Activity:
How many lines in the material contain the string "function"? Only the number is wanted.

Provided data:
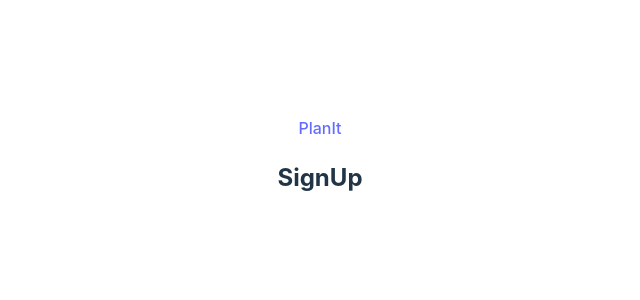
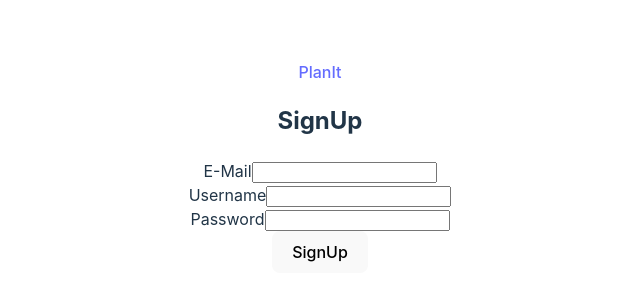
Before and after one commit to Yackens/Ironhack-PlanIt-Frontend, a React (Vite) app: page /signup in a window 1280 px wide. Shown: the part 242-542 px from the top of the page, without its empty margins (320-960 px from the left). Built offline with nearby package versions, Linux system fonts and the light colour scheme.

Commit message:
signup basic visual done

```diff
--- a/src/pages/Home.jsx
+++ b/src/pages/Home.jsx
@@ -16,14 +16,14 @@ function Home() {
 
     <form>
     <label>
-      Username:
+      Username
       <input/>
     </label>
     </form>
 
     <form>
     <label>
-      Password:
+      Password
       <input/>
     </label>
     </form>
--- a/src/pages/SignUp.jsx
+++ b/src/pages/SignUp.jsx
@@ -12,6 +12,29 @@ function SignUp() {
 
         <h2>SignUp</h2>
 
+        <form>
+    <label>
+      E-Mail
+      <input/>
+    </label>
+    </form>
+
+        <form>
+    <label>
+      Username
+      <input/>
+    </label>
+    </form>
+
+    <form>
+    <label>
+      Password
+      <input/>
+    </label>
+    </form>
+
+    <button>SignUp</button>
+
     </div>
   )
 }
```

Written response:
2